High-profile incidents like the Equifax data breach and WannaCry ransomware attack have ensured that cybersecurity is a top priority for organizations of all kinds. Retailers that process payments, hospitals entrusted with confidential patient information and local governments conducting elections are all highly conscious of the threats posed by phishing scams, denial-of-service attacks and malware. According to Ponemon Institute’s annual Cost of a Data Breach Study for 2018, the average data breach costs $3.86 million, a 6.4 percent increase from the previous year.
Cybersecurity professionals employ a variety of tools and strategies to prevent the financial losses and reputational damage that result from these intrusions. Geographic information science offers resources that can help organizations analyze potentially compromised systems and develop stronger defenses. The role of GIS in cybersecurity continues to expand as more businesses discover the value of geospatial problem-solving for stopping an evolving array of dangers.
Mapping Cybersecurity Threats
Systems detect more infections with every passing second around the world. GIS helps us to understand the scale of this problem and detect meaningful trends. Mapping cyberattacks in real time reveals just how common such incidents are and how important it is for organizations to have updated countermeasures in place.
Fortunately, spatial information also helps more directly, allowing security experts to discover unauthorized activity early. To minimize the consequences of a data breach or malware attack, stakeholders need to communicate clearly and coordinate an immediate response. GIS can provide clear visualizations of the systems involved in an incident and promote situational awareness across multiple departments.
An Esri white paper showed how organizations can map out the connections between devices and coordinate their responses to intrusions. In this example, cyberspace is visualized in five layers:
- The social/persona layer, including all the employees using a network
- The device layer of those individuals’ computers and phones
- The logical network layer showing the connections between devices
- The physical network layer displaying the underlying infrastructure
- The geographic layer revealing the physical locations of all the relevant devices and systems
A detailed perspective on the flow of data through an organization’s network leads to actionable intelligence about any disruptions or device failures that may interfere with operations. Spatial information ties an incident to specific places, allowing experts to judge whether the issue stems from an intentional attempt to compromise the system and assess the effects. Maps can then guide cybersecurity and IT personnel as they set priorities and decisively head off the intrusion.
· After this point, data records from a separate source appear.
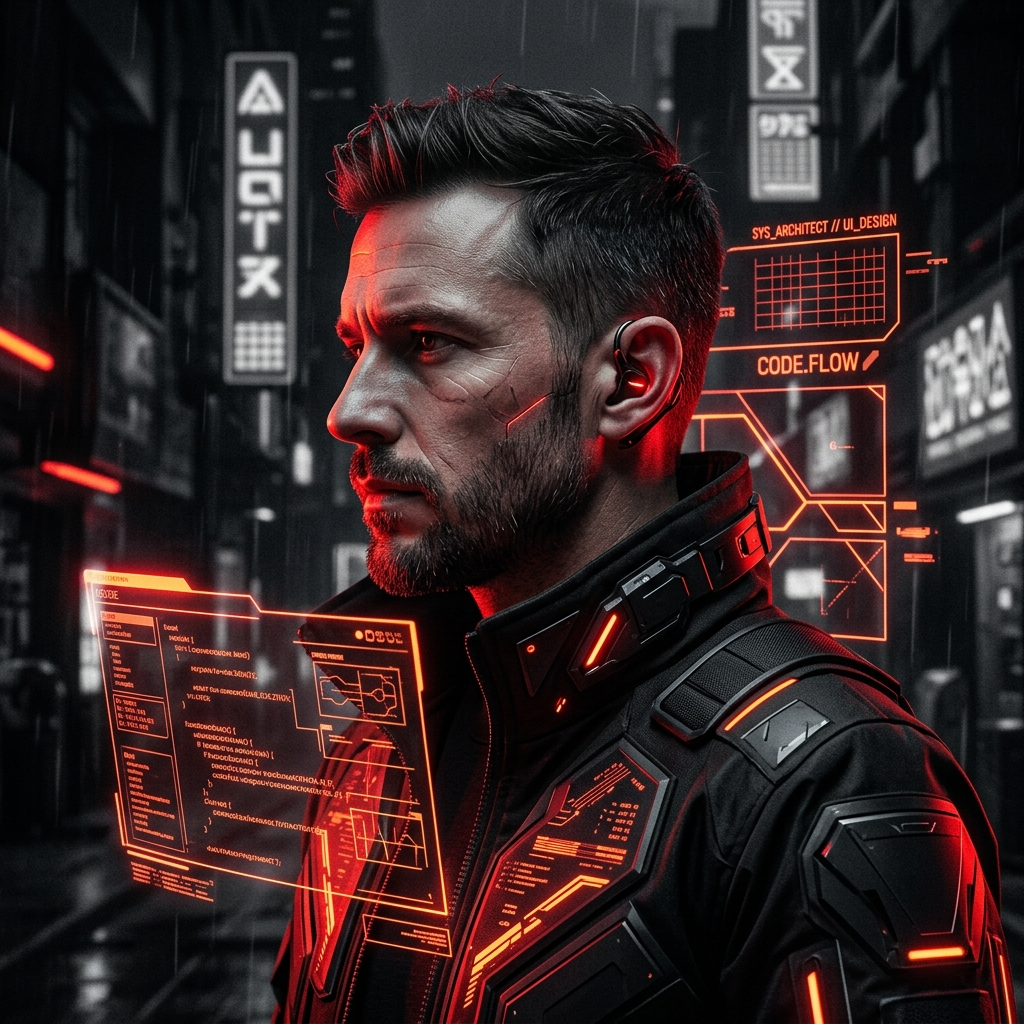
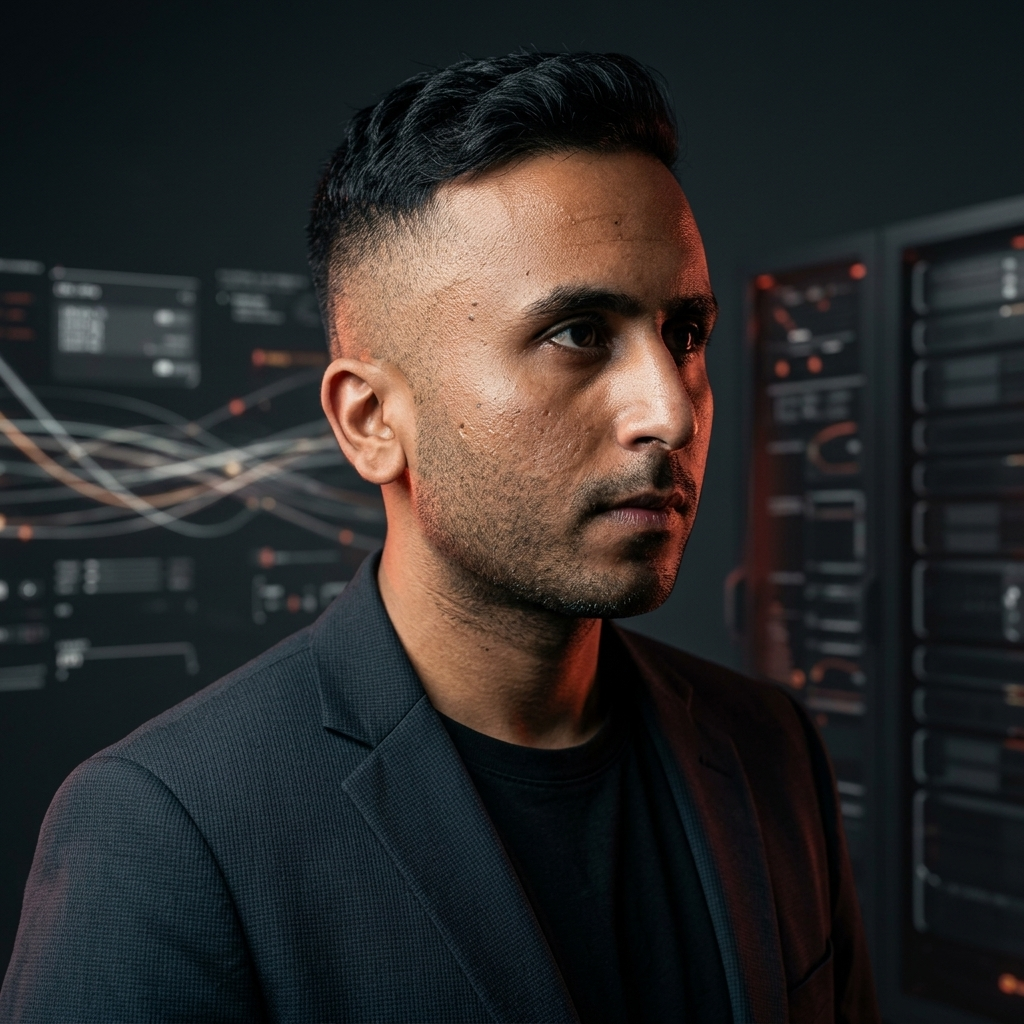
feat: apply edited user portrait photo, fix tab page switching engine, and rename projects with rich info cards

diff --git a/index.html b/index.html
@@ -105,18 +105,21 @@
             z-index: 10;
         }
 
-        /* Section Display Rules */
+        
+        /* View Section Lifecycle */
         .view-section {
-            display: none !important;
+            display: none;
             opacity: 0;
             flex-direction: column;
             gap: 2rem;
             width: 100%;
+            transition: opacity 0.2s ease-in-out;
         }
         .view-section.active {
             display: flex !important;
             opacity: 1 !important;
         }
+
     </style>
 </head>
 <body class="bg-[#080609] text-[#f4f0eb] antialiased min-h-screen flex flex-col selection:bg-[#ff451a] selection:text-black">
@@ -795,7 +798,8 @@
             requestAnimationFrame(raf);
         } catch(e) {}
 
-        // 2. Global Section Switcher Function
+        
+        // Global Section Switcher Function
         function switchSection(targetId) {
             if (!targetId) return;
 
@@ -803,15 +807,15 @@
             const views = document.querySelectorAll('.view-section');
             views.forEach(v => {
                 v.classList.remove('active');
-                v.style.setProperty('display', 'none', 'important');
+                v.style.display = 'none';
                 v.style.opacity = '0';
             });
 
             // Show target view section
             const targetSec = document.getElementById(targetId);
             if (targetSec) {
-                targetSec.style.setProperty('display', 'flex', 'important');
                 targetSec.classList.add('active');
+                targetSec.style.display = 'flex';
                 targetSec.style.opacity = '1';
 
                 // Make sure inner elements are visible
@@ -832,11 +836,10 @@
             });
 
             // Scroll page to top
-            if (lenis) lenis.scrollTo(0, { immediate: true });
+            if (window.lenis) lenis.scrollTo(0, { immediate: true });
             else window.scrollTo({ top: 0, behavior: 'instant' });
         }
 
-        // Make switchSection globally accessible
         window.switchSection = switchSection;
 
         // 3. Event Listener for Navigation Triggers
@@ -888,6 +891,52 @@
             .catch(err => console.error("GitHub fetch error:", err));
 
         
+        
+        const projectMetadata = {
+            'kern': {
+                name: 'KERN Systems Engine',
+                subtitle: 'Low-Level Systems & Telemetry Dashboard',
+                description: 'A brutalist low-level systems monitoring platform built for high-density telemetry visualization, real-time kernel tracking, and sub-millisecond data feeds.',
+                tags: ['Rust / C++', 'Systems Architecture', 'WebGL Shaders']
+            },
+            'wasteu': {
+                name: 'WasteU Eco Platform',
+                subtitle: 'Solarpunk Waste & Sustainability Analytics',
+                description: 'A solarpunk-inspired eco-management suite tracking municipal waste metrics, carbon footprint reduction, and community recycling networks.',
+                tags: ['React', 'Sustainability Tech', 'Data Vis']
+            },
+            'semrushalt': {
+                name: 'Semrush Alt Intelligence',
+                subtitle: 'Cyberpunk SEO & Market Analytics Suite',
+                description: 'A high-frequency SEO competitive intelligence dashboard featuring glowing real-time traffic graphs, domain authority metrics, and automated rank tracking.',
+                tags: ['Next.js', 'SEO Analytics', 'TypeScript']
+            },
+            'rentcanpropertyman': {
+                name: 'RentCan Property Manager',
+                subtitle: 'Enterprise Real Estate SaaS & Tenant Portal',
+                description: 'A Swiss-grid enterprise property management system handling real-time tenant communications, automated rent tracking, and maintenance dispatch.',
+                tags: ['Full-Stack', 'PostgreSQL', 'Enterprise SaaS']
+            },
+            'portfolio': {
+                name: 'Herman Hundal Studio',
+                subtitle: 'Cinematic Dark Mode Designer Portfolio',
+                description: 'A state-of-the-art cinematic dark mode portfolio showcasing Three.js 3D core visual, GLSL shader plumes, synthesized Web Audio SFX, and Lenis smooth scrolling.',
+                tags: ['Three.js', 'GLSL Shaders', 'UI/UX Architecture']
+            },
+            'fitway': {
+                name: 'FitWay Infrastructure',
+                subtitle: 'Biker Gothic Commercial Gym Operating System',
+                description: 'An aggressive tech-noir commercial gym management system providing member access logs, workout analytics, and equipment telemetry.',
+                tags: ['TailwindCSS', 'Node.js', 'Mobile UX']
+            },
+            'cookcan': {
+                name: 'CookCan AI SaaS',
+                subtitle: 'Multi-Modal Vision Recipe Engine',
+                description: 'An AI-driven pantry scanner leveraging Gemini multi-modal vision models to analyze raw camera streams and generate structured recipes on the fly.',
+                tags: ['Gemini API', 'AI Vision', 'React']
+            }
+        };
+
         const stockVideoLoops = [
             'https://assets.mixkit.co/videos/preview/mixkit-abstract-technology-grid-network-animation-41552-large.mp4',
             'https://assets.mixkit.co/videos/preview/mixkit-glowing-digital-lines-in-motion-41553-large.mp4',
@@ -902,6 +951,14 @@
             grid.innerHTML = '';
 
             repos.forEach((repo, index) => {
+                const rawName = (repo.name || '').toLowerCase().replace(/[^a-z0-9]/g, '');
+                const meta = projectMetadata[rawName] || {
+                    name: repo.name.replace(/-/g, ' ').toUpperCase(),
+                    subtitle: 'Digital Application & Architecture',
+                    description: repo.description || 'Custom web application engineered with modern front-end architecture and responsive UI components.',
+                    tags: repo.language ? [repo.language, 'Web App'] : ['Web Engineering']
+                };
+
                 const specificImgUrl = `assets/${repo.name}.jpg`;
                 const fallbackImgUrl = `assets/fallback.jpg`;
                 const repoVideoUrl = `https://raw.githubusercontent.com/hvndal/${repo.name}/main/preview.mp4`;
@@ -909,13 +966,15 @@
 
                 const fallbackDiv = encodeURIComponent(`<div class="w-full h-full bg-cover bg-center filter grayscale group-hover:grayscale-0 transition-all duration-500 opacity-80" style="background-image: url('${specificImgUrl}'), url('${fallbackImgUrl}')"></div>`);
 
+                const tagsHtml = meta.tags.map(t => `<span class="bg-[#ff451a]/15 text-[#ff451a] border border-[#ff451a]/30 px-3 py-1 rounded-full text-[10px] font-mono uppercase tracking-wider font-bold">${t}</span>`).join('');
+
                 const cardHTML = `
                 <article class="w-full glass-panel rounded-2xl border border-[#f4f0eb]/10 hover:border-[#ff451a]/60 flex flex-col relative group transition-all duration-300 overflow-hidden shadow-lg hover:shadow-[0_0_25px_rgba(255,69,26,0.2)]">
                     <div class="bg-[#18131b]/90 text-[#f4f0eb] h-8 flex items-center justify-between px-4 w-full border-b border-[#f4f0eb]/10 text-xs font-mono">
-                        <span class="uppercase tracking-widest text-[#a398a0]">PROJECT // ${repo.name.substring(0, 20)}</span>
+                        <span class="uppercase tracking-widest text-[#a398a0]">PROJECT // ${meta.name}</span>
                         <div class="flex items-center gap-2">
                             <span class="w-2 h-2 rounded-full bg-[#ff451a] animate-pulse"></span>
-                            <span class="text-[10px] text-[#ff451a] font-bold">DYNAMIC PREVIEW</span>
+                            <span class="text-[10px] text-[#ff451a] font-bold">LIVE PREVIEW</span>
                         </div>
                     </div>
                     <div class="flex flex-col md:flex-row flex-grow relative">
@@ -932,15 +991,16 @@
                         </div>
                         <div class="flex-grow p-6 flex flex-col justify-between bg-[#120e14]/90">
                             <div>
-                                <h3 class="font-headline-md text-xl md:text-2xl text-[#f4f0eb] mb-2 uppercase tracking-wide break-words">${repo.name.replace(/-/g, ' ')}</h3>
-                                <p class="font-sans text-sm text-[#a398a0] mb-4 line-clamp-3 leading-relaxed">${repo.description || 'Custom web application built with modern front-end architecture.'}</p>
+                                <h3 class="font-headline-md text-xl md:text-2xl text-[#f4f0eb] mb-1 uppercase tracking-wide break-words">${meta.name}</h3>
+                                <p class="font-mono text-xs text-[#ff451a] uppercase tracking-wider mb-3 font-bold">${meta.subtitle}</p>
+                                <p class="font-sans text-sm text-[#a398a0] mb-4 leading-relaxed">${meta.description}</p>
                                 <div class="flex flex-wrap gap-2 mb-4">
-                                    ${repo.language ? `<span class="bg-[#ff451a]/15 text-[#ff451a] border border-[#ff451a]/30 px-3 py-1 rounded-full text-[10px] font-mono uppercase tracking-wider font-bold">${repo.language}</span>` : ''}
+                                    ${tagsHtml}
                                 </div>
                             </div>
                             <div class="border-t border-[#f4f0eb]/10 pt-4 mt-auto">
                                 <div class="flex justify-between items-center mb-3 text-xs font-mono text-[#a398a0]">
-                                    <span>REPOSITORY</span>
+                                    <span>GITHUB REPOSITORY</span>
                                     <span class="text-[#ff451a] font-bold">${repo.stargazers_count > 0 ? repo.stargazers_count + ' STARS' : 'PUBLIC'}</span>
                                 </div>
                                 <div class="flex gap-3">
@@ -957,8 +1017,7 @@
                 grid.insertAdjacentHTML('beforeend', cardHTML);
             });
         }
-
-        });
+);
 
         // 5. Article Database & Reader View
         const blogDatabase = {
In our globally connected world, cybersecurity is crucial to keep essential infrastructure functioning properly. For example, a 2018 report from the U.S. Department of Energy noted that even as electrical power systems become more reliant on connections to the Internet, the safeguards at many energy companies have not kept pace with cyber threats. The DOE warned that, without proactive steps to address vulnerabilities in the power grid, compromised systems could prove disastrous for communities.
Cyberattacks on energy providers may take various forms, such as sending inaccurate information about the demand for power in particular areas. Systems responding to these false estimates of electricity use might cause imbalances and power outages. Fortunately, GIS can help to address this vulnerability.
Detection software uses GIS mapping to monitor the distribution of energy, giving energy companies greater visibility into operations throughout the power grid. Meanwhile, security detection algorithms can spot issues in the distribution load that might indicate that operators are receiving deceptive information. If any anomalies show up, energy providers can evaluate whether they are the result of a hack and respond accordingly.
Maintaining Geospatial Data Security
A huge wealth of spatial information, like many of the findings gathered by NASA probes, is readily available to the public and researchers. However, some organizations retain spatial data that is proprietary or must be kept confidential due to security or privacy concerns. For example, geographic details may compromise the privacy of individuals who participate in healthcare or social science studies.
In these cases, cybersecurity professionals must implement a layer of security that prevents unauthorized access to geospatial information and metadata. Effective access control mechanisms may include:
- Clearly defined policy specifications for who can use geospatial features
- Semantic reasoner software to enforce those policies
- Identity management systems to check the credentials of users
- Data authenticity verification
About USC’s Online GIS Graduate Programs
The University of Southern California offers a comprehensive selection of online GIS programs, including GIS master’s degrees and GIS graduate certificates. This gives our students the ultimate flexibility in tailoring their education for their career goals. Click on the programs below to learn about our leading geographic information science education.
- M.S. in Geographic Information Science & Technology
- M.S. in Human Security and Geospatial Intelligence
- Graduate Certificate in GIST
- Graduate Certificate in Geospatial Intelligence
- Graduate Certificate in Geospatial Leadership
- Graduate Certificate in Remote Sensing for Earth Observation